Recently, I was contacted by Ken Picard of Seven Days VT who asked my insights into the seedy underbelly of indie publishing. (Ok, there’s really nothing seedy or underbelly-ish about my gig. Unless you take into consideration the dust bunnies under the desk in my office.) Check out the article here.
What do you think of the article? I’d love to hear from you.
If the stars align properly and things go well with the gods of programming, I’m slated to be a panelist at Dragon Con on the SF Literature track. The topic “Significant Short Stories”. The tentative date and locals are as follows: Embassy AB at the Hyatt Regency Atlanta on 265 Peachtree Street NE Atlanta, GA 30303. The time/date for the panel: Saturday, September 2 at 1pm.
Find out if I can not develop sudden stage fright or count how many times I say “uh”. You can make a drinking game out of it. 🙂
But wait! That’s not all.
I apparently have an autograph/photo op session with a few other authors on Sunday, September 3rd during the con starting at 11:30. It’s located in the International Hall South 1-3 at the Marriott Marquis Atlanta on 265 Peachtree Center Ave Atlanta, GA 30303. Cool, right? (Also, I have things to give away.)
So, if you’re bored at Dragon Con or just need to get out of the hot… stop on by.
Also, it’s not too late to cast your vote for the Dragon Awards this year. According to their website, you have until Sunday, August 28th at 11:59 pm, EDT, to register to vote. (If you registered and voted last year, you’ll automatically receive an email link to your ballot.) Voting ends on Tuesday, August 29, 2017, at 11:59 pm, EDT.
Here’s a link to see who’s on the ballot (You might spot a familiar name on there… eh hem.) [Dragon Award Ballot]
[Times, dates and locations are subject to change. Consult the Dragon Con schedule’s Daily Dragon or app for updates.]
Something incredible has happened. Allies and Enemies: Exiles has been named a finalist for “Best Military Science Fiction or Fantasy Novel” for the 2017 Dragon Awards hosted by Dragon Con.
And you’re totally behind this!
You might remember that last year, Allies and Enemies: Fallen, had also made to the short list in the same category in the inaugural year of the awards. I’m flattered and deeply honored to end up a finalist again. I’ll be there to cheer on the winners at this year’s Dragon Awards ceremony on Sunday, September 3rd during Dragon Con in steamy Atlanta, GA. It may also interest you to learn that I’ll be on a panel at this year’s con. (The info is tentative so I won’t mention details just yet.) If you find yourself in Hotlanta this Labor Day holiday, drop by and say “hi”. (That is if you can find me in the ginormous crowd!)

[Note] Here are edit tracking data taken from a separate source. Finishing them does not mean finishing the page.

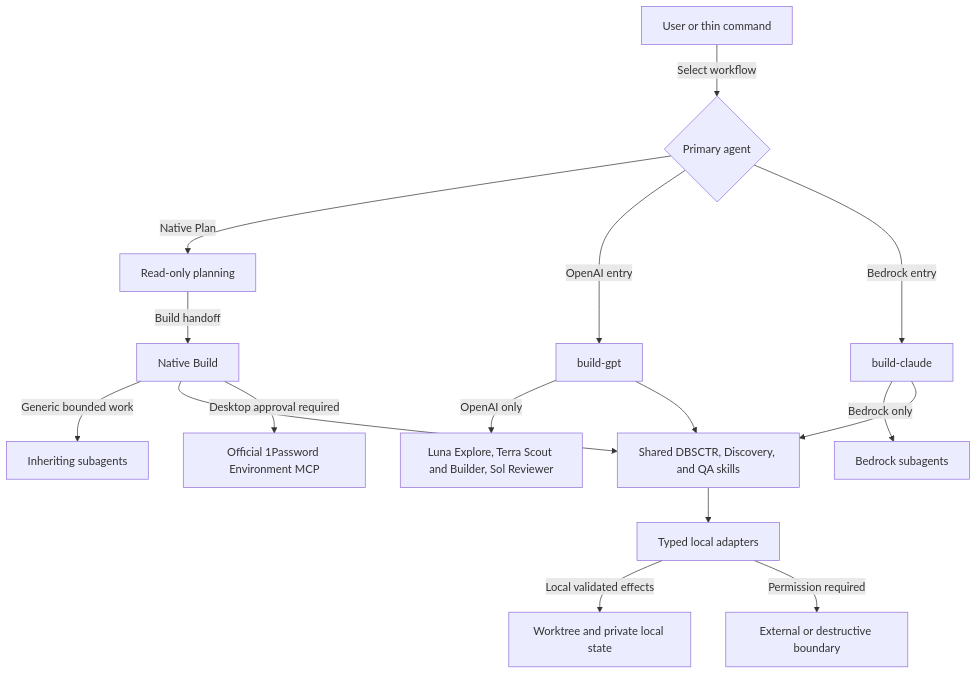
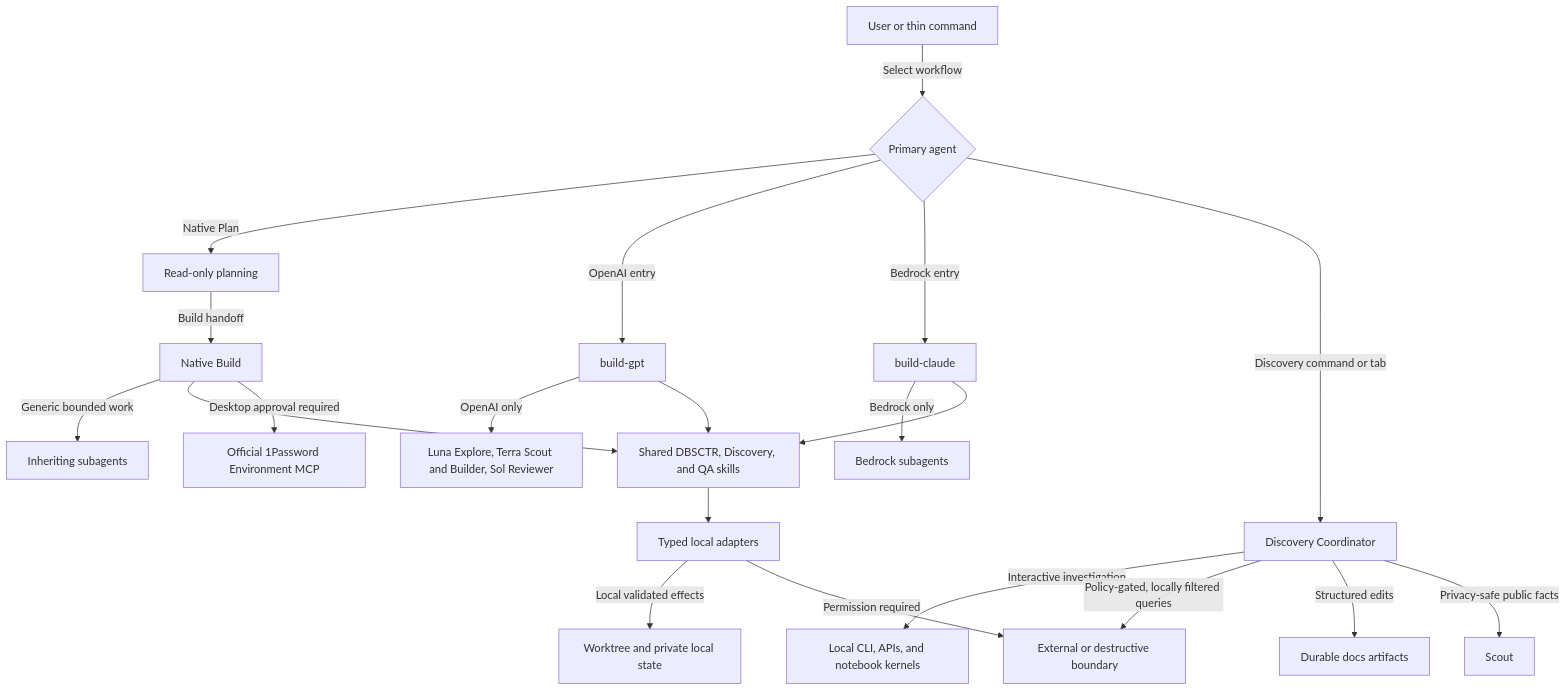
The first of 3 diagrams in docs/specs/opencode_control_plane/README.md (Saltiola7/dotfiles-ai), drawn with Mermaid before and after one commit. The commit also changed other lines of this file and 3 other files, not shown here.

````diff
--- a/docs/specs/opencode_control_plane/README.md
+++ b/docs/specs/opencode_control_plane/README.md
@@ -147,20 +156,25 @@
 ```mermaid
 flowchart TD
     accTitle: OpenCode provider-affine control plane
-    accDescr: Thin commands select native or provider-affine primary agents. Plan remains read-only and hands approved scope to Build. OpenAI routes read-only Explore to Luna, Scout and Builder to Terra, and explicit review to Sol. Build may use only same-provider bounded subagents, loads shared lifecycle skills and typed adapters, and asks permission before external or destructive effects. Host OpenCode may connect to the official 1Password desktop MCP for approved Environment operations without receiving secret values.
+    accDescr: Thin commands select native, Discovery, or provider-affine primary agents. Plan remains read-only and hands approved scope to Build. Discovery may investigate through unrestricted local Bash, writes durable artifacts through a docs-scoped edit tool, and uses Scout for privacy-safe public facts. OpenAI routes read-only Explore to Luna, Scout and Builder to Terra, and explicit review to Sol. Build may use only same-provider bounded subagents, loads shared lifecycle skills and typed adapters, and asks permission before external or destructive effects. Host OpenCode may connect to the official 1Password desktop MCP for approved Environment operations without receiving secret values.
     U[User or thin command] -->|Select workflow| P{Primary agent}
     P -->|Native Plan| N[Read-only planning]
     N -->|Build handoff| B[Native Build]
     P -->|OpenAI entry| G[build-gpt]
     P -->|Bedrock entry| C[build-claude]
+    P -->|Discovery command or tab| D[Discovery Coordinator]
+    D -->|Interactive investigation| I[Local CLI, APIs, and notebook kernels]
+    D -->|Policy-gated, locally filtered queries| E
+    D -->|Structured edits| Q[Durable docs artifacts]
+    D -->|Privacy-safe public facts| R[Scout]
     B -->|Generic bounded work| X[Inheriting subagents]
     G -->|OpenAI only| O[Luna Explore, Terra Scout and Builder, Sol Reviewer]
     C -->|Bedrock only| A[Bedrock subagents]
     B --> S[Shared DBSCTR, Discovery, and QA skills]
     G --> S
     C --> S
     S --> T[Typed local adapters]
     T -->|Local validated effects| W[Worktree and private local state]
     T -->|Permission required| E[External or destructive boundary]
     B -->|Desktop approval required| M[Official 1Password Environment MCP]
 ```
````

If you’d like a chance to vote and see the other categories and finalists, there’s still time to register for a ballot. Click here to enter your info. The deadline is August 28th.
Why not join my email list if you’re in a form-filing out mood? You can keep up to date on news and other cool announcements about the Allies and Enemies universe.
Last year, fans of Allies and Enemies like you paid me a great honor by making my first book a finalist for a 2016 Dragon Award hosted by Dragon Con. Not only was the experience humbling, it inspired me to go on to complete the series.
What do you say? Can I count on your help one more time?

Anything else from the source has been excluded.